In my recent post where I show how Suzanne Franks wants to find sexism where it doesn’t exist, I skipped one important point because I didn’t want to derail the specific topic at hand. The truth is that my concern over her post stems in part from a disdain for active obesity. But that term needs explaining because it just begs to be misinterpreted.

By “active” I mean obesity which is still receiving contributions, if you will. People who are obese and do nothing about it are immoral. Here’s the way I get to that conclusion.

If it is agreed that one ought to treat humans with respect and a certain level of care, then that principle should be extended to one’s self (henceforth referred to as “the self”). No convincing reason exists for why the self should be excluded from generalizations of how one ought to treat humans. Afterall, a human is a human is a human.

This then means that if overeating can be considered a mistreatment of a human being (and I think it can), active obesity is thus immoral. But just to be sure there are no misunderstandings, this is not to say that merely being overweight or obese is inherently immoral. Plenty of such unhealthy people do things to improve their health. No one expects them to be perfect at it; it’s a struggle. But the fact that they have put forth a reasonable effort brings them into morality.

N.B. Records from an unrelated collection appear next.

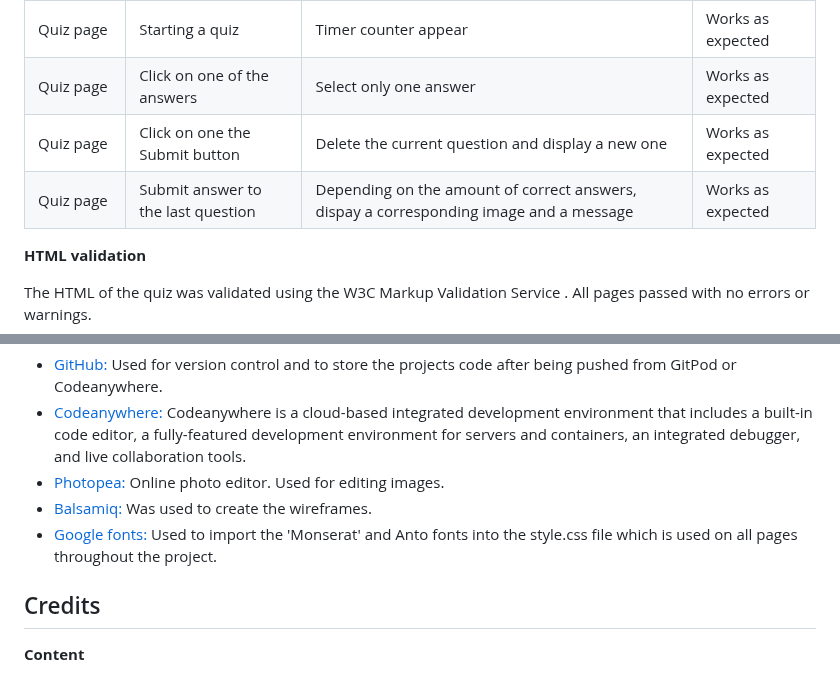
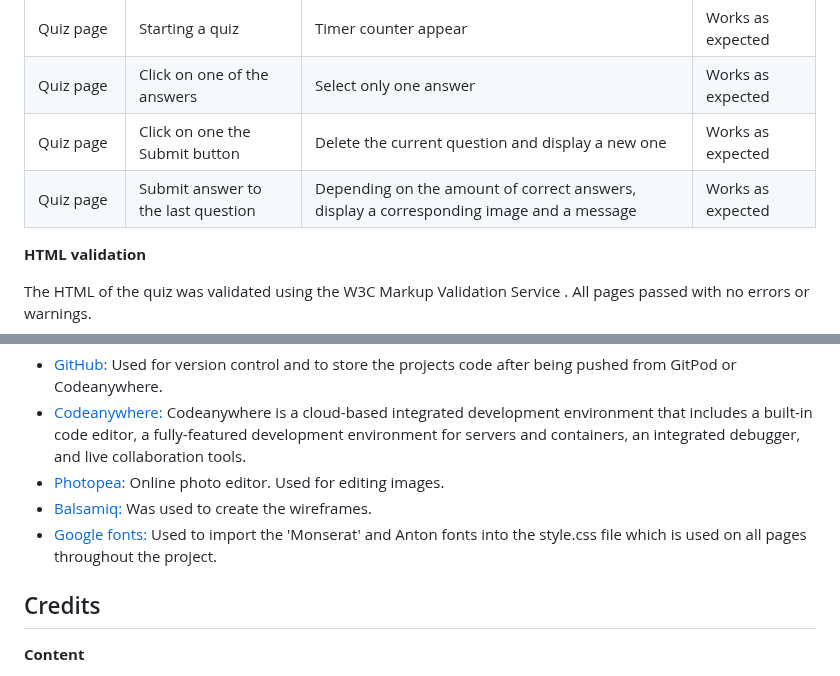
Before and after one commit to slbabin/quiz, a Markdown page: README.md, 2 parts joined by grey strips. Rendered like a GitHub page.

```diff
--- a/README.md
+++ b/README.md
@@ -81,7 +81,7 @@ __Typography__
 |  Quiz page |  Starting a quiz | Timer counter appear| Works as expected  |
 |  Quiz page |  Click on one of the answers | Select only one answer  | Works as expected  |
 |  Quiz page |  Click on one the Submit button | Delete the current question and display a new one | Works as expected  |
-|  Quiz page |  Submit answer to the last question | Depending on the amount of correct answers, dispay a corresponding image and a message | Works as expected  |
+|  Quiz page |  Submit answer to the last question | Depending on the amount of correct answers, display a corresponding image and a message | Works as expected  |
 
  __HTML validation__
 
@@ -144,7 +144,7 @@ Programs Used
   - [Codeanywhere:](https://codeanywhere.com/) Codeanywhere is a cloud-based integrated development environment that includes a built-in code editor, a fully-featured development environment for servers and containers, an integrated debugger, and live collaboration tools.
   - [Photopea:](https://www.photopea.com/) Online photo editor. Used for editing images.
   - [Balsamiq:](https://balsamiq.com/wireframes/) Was used to create the wireframes.
-  - [Google fonts:](https://fonts.google.com/) Used to import the 'Monserat' and Anto fonts into the style.css file which is used on all pages throughout the project.
+  - [Google fonts:](https://fonts.google.com/) Used to import the 'Monserat' and Anton fonts into the style.css file which is used on all pages throughout the project.
 
 ## Credits
 __Content__
```
Also changed, not shown: other parts of README.md (+4 -4 lines).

Now, there are a huge number of caveats to this and I won’t be able to address them all. Are obese kids immoral? On the whole, no, because blame can generally be placed upon the parents (not to mention the inherent short-sightedness of being a child). Those with disorders or disabilities? Presuming a reasonable effort is being put forth (which may be well less than what an average person can do), then of course not. Should one expect a perfect exercise and diet regiment in order to call a person moral? Here I would appeal to a utilitarian perspective where it is necessary to maximize pleasure. Whereas overeating inherently undermines pleasure for most (because it increases the likelihood of death, not to mention all the other displeasing things that come with obesity), living an anal retentive life of absolute health will probably also not make one very happy. I don’t think an exact point of balance can be drawn for anyone, but it is possible to find a reasonable balance of a healthy lifestyle and still having fun. And the caveats go on and on.

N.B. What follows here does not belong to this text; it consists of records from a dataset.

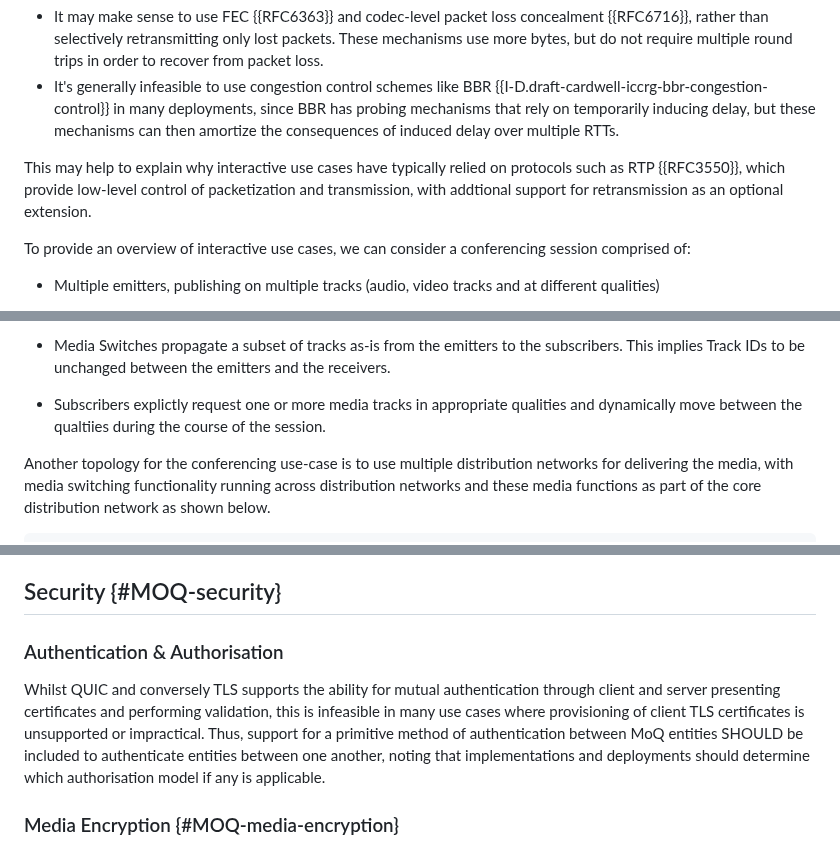
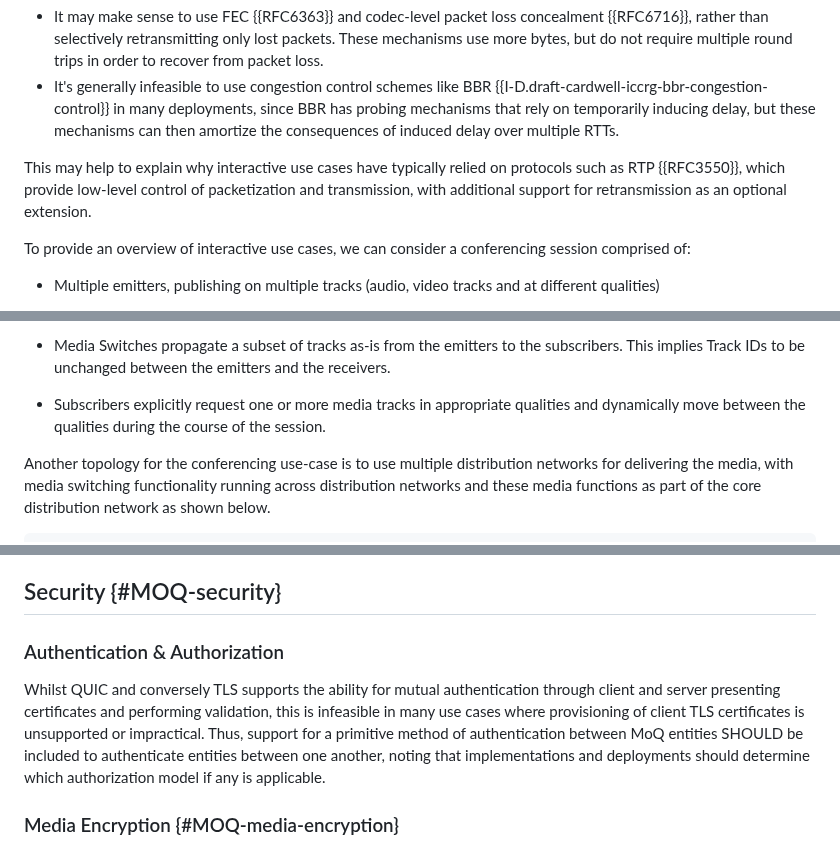
Before and after one commit to moq-wg/moq-requirements, a Markdown page: draft-ietf-moq-requirements.md, 3 parts joined by grey strips. Drawn GitHub-style.

```diff
--- a/draft-ietf-moq-requirements.md
+++ b/draft-ietf-moq-requirements.md
@@ -160,7 +160,7 @@ The use cases described in this section have one particular attribute in common
 - It may make sense to use FEC {{RFC6363}} and codec-level packet loss concealment {{RFC6716}}, rather than selectively retransmitting only lost packets. These mechanisms use more bytes, but do not require multiple round trips in order to recover from packet loss.
 - It's generally infeasible to use congestion control schemes like BBR {{I-D.draft-cardwell-iccrg-bbr-congestion-control}} in many deployments, since BBR has probing mechanisms that rely on temporarily inducing delay, but these mechanisms can then amortize the consequences of induced delay over multiple RTTs.
 
-This may help to explain why interactive use cases have typically relied on protocols such as RTP {{RFC3550}}, which provide low-level control of packetization and transmission, with addtional support for retransmission as an optional extension.
+This may help to explain why interactive use cases have typically relied on protocols such as RTP {{RFC3550}}, which provide low-level control of packetization and transmission, with additional support for retransmission as an optional extension.
 
 To provide an overview of interactive use cases, we can consider a conferencing session comprised of:
 
@@ -203,7 +203,7 @@ This setup relies on the following functionalities:
 
 - Media Switches propagate a subset of tracks as-is from the emitters to the subscribers. This implies Track IDs to be unchanged between the emitters and the receivers.
 
-- Subscribers explictly request one or more media tracks in appropriate qualities and dynamically move between the qualtiies during the course of the session.
+- Subscribers explicitly request one or more media tracks in appropriate qualities and dynamically move between the qualities during the course of the session.
 
 Another topology for the conferencing use-case is to use multiple distribution networks for delivering the media, with media switching functionality running across distribution networks and these media functions as part of the core distribution network as shown below.
 
@@ -523,9 +523,9 @@ In both of these scenarios, triggering may occur either through an event provide
 
 ## Security {#MOQ-security}
 
-### Authentication & Authorisation
+### Authentication & Authorization
 
-Whilst QUIC and conversely TLS supports the ability for mutual authentication through client and server presenting certificates and performing validation, this is infeasible in many use cases where provisioning of client TLS certificates is unsupported or impractical. Thus, support for a primitive method of authentication between MoQ entities SHOULD be included to authenticate entities between one another, noting that implementations and deployments should determine which authorisation model if any is applicable.
+Whilst QUIC and conversely TLS supports the ability for mutual authentication through client and server presenting certificates and performing validation, this is infeasible in many use cases where provisioning of client TLS certificates is unsupported or impractical. Thus, support for a primitive method of authentication between MoQ entities SHOULD be included to authenticate entities between one another, noting that implementations and deployments should determine which authorization model if any is applicable.
 
 ### Media Encryption {#MOQ-media-encryption}
 
```
Also changed, not shown: other parts of draft-ietf-moq-requirements.md (+13 -13 lines).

So when I see that picture on CNN (see my post on Franks), I see a somewhat justified objectification. Active obesity is a bad thing and should not be respected. Now, there’s no way to know if the obese people in the image are trying to correct their behavior or not (hence the phrase “somewhat justified”), but it is obvious that most overweight and obese people do not put forth an honest effort. (In fact, even thin people don’t put forth much of an effort.) We should roundly denounce that and actively tell them to take care of their bodies. And, again because misinterpretation is begging to happen here, that doesn’t mean we ought to mock and belittle the overweight and obese. Personally, I favor doing what I can to help. In my own life, I will often discourage others from eating crappy food (provided they do it as a routine, not a rare treat). I don’t go too far, however, because I am careful not to tread on their personal choices. Unlike the bigots who have so often made marriage a privilege for heterosexuals, I do not believe my ideas of morality should be imposed upon others.

Finally on an aside, all this philosophy originally comes from a consideration of why suicide might be wrong. I always had a fascination with the laws many places have which make suicide illegal, so that naturally raised the question of why it ought to be illegal. Ultimately, I concluded it was equivalent to homicide based upon the principle embodied in “a human is a human is a human”.

7 Responses

  1. You have a serious amount of exceptions and caveats to your argument, making it hard to address holistically. I disagree with you, and I’ll try to frame my disagreement on what I believe to be the whole of your argument.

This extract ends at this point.